=== Activity ===
Gather all lines in the records below that include the word "rounded".

Data items
== Segment start ==

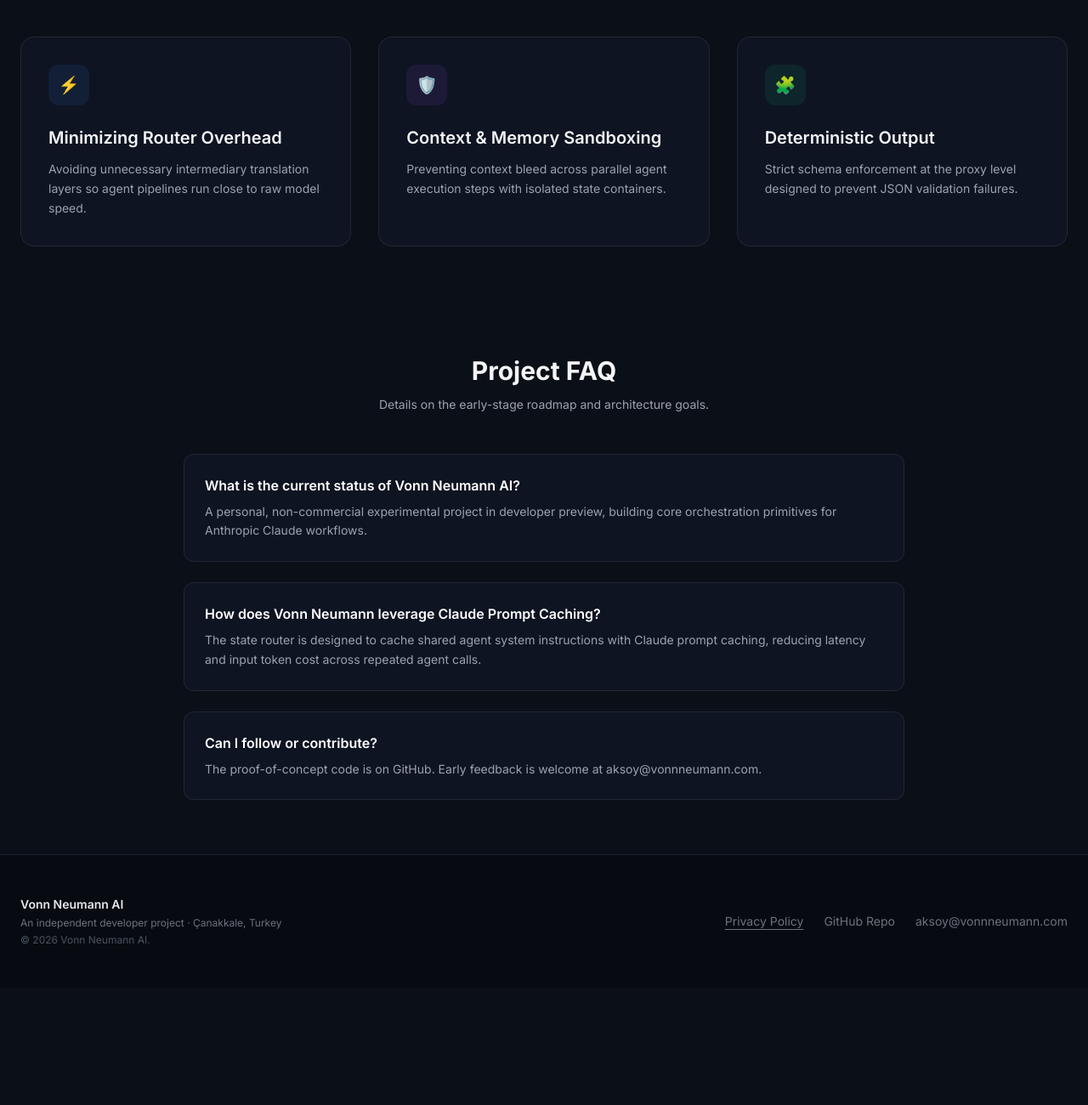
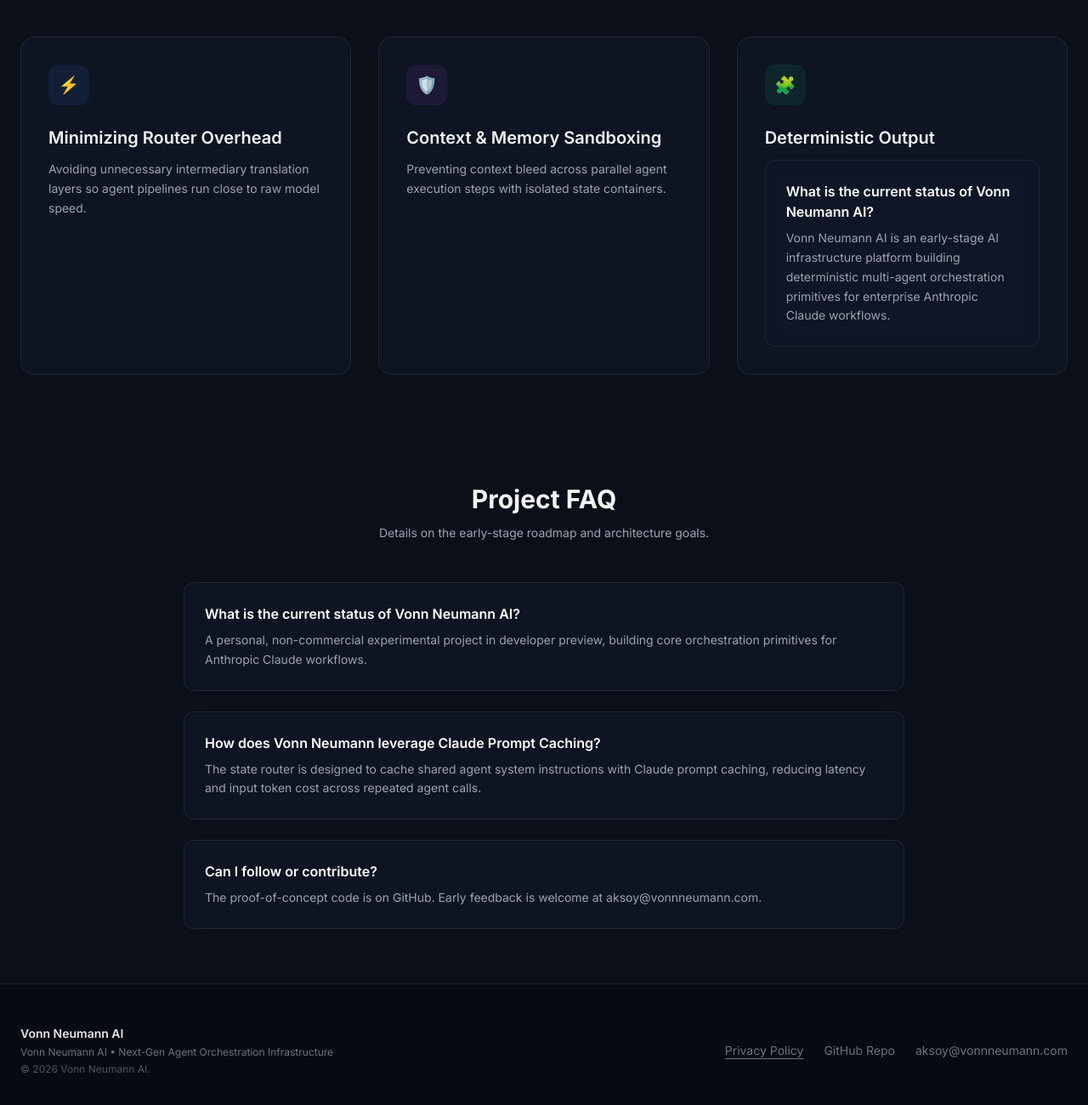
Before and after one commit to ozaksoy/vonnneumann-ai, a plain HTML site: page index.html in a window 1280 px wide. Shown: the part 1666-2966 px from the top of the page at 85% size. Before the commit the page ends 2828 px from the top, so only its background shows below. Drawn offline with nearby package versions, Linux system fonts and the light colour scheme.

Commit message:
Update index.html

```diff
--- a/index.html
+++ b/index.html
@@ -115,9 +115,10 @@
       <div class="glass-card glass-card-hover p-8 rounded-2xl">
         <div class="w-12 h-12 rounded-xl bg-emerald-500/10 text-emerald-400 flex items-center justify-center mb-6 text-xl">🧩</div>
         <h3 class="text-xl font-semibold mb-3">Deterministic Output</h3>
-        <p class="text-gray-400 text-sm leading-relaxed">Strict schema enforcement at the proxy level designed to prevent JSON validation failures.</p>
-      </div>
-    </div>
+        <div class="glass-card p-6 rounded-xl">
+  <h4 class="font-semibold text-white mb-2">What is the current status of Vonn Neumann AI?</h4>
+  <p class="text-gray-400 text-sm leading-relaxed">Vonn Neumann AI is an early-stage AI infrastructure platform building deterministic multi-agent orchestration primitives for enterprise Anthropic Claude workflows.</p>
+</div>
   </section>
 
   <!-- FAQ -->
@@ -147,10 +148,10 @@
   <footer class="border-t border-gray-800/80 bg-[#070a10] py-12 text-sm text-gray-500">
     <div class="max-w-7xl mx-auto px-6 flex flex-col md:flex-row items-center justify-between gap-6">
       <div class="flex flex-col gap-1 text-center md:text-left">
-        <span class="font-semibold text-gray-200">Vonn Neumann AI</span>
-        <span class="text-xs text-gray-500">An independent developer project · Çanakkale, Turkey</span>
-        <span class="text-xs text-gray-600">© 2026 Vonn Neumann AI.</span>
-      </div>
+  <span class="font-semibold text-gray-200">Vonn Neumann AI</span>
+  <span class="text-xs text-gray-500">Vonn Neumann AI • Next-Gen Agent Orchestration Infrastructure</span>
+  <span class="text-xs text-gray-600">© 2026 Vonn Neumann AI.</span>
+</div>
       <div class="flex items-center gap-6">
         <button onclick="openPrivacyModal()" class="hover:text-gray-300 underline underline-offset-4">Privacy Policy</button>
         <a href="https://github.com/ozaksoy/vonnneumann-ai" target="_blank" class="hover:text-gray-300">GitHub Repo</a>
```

== Segment end ==

=== Task output ===
       <div class="glass-card glass-card-hover p-8 rounded-2xl">
         <div class="w-12 h-12 rounded-xl bg-emerald-500/10 text-emerald-400 flex items-center justify-center mb-6 text-xl">🧩</div>
+        <div class="glass-card p-6 rounded-xl">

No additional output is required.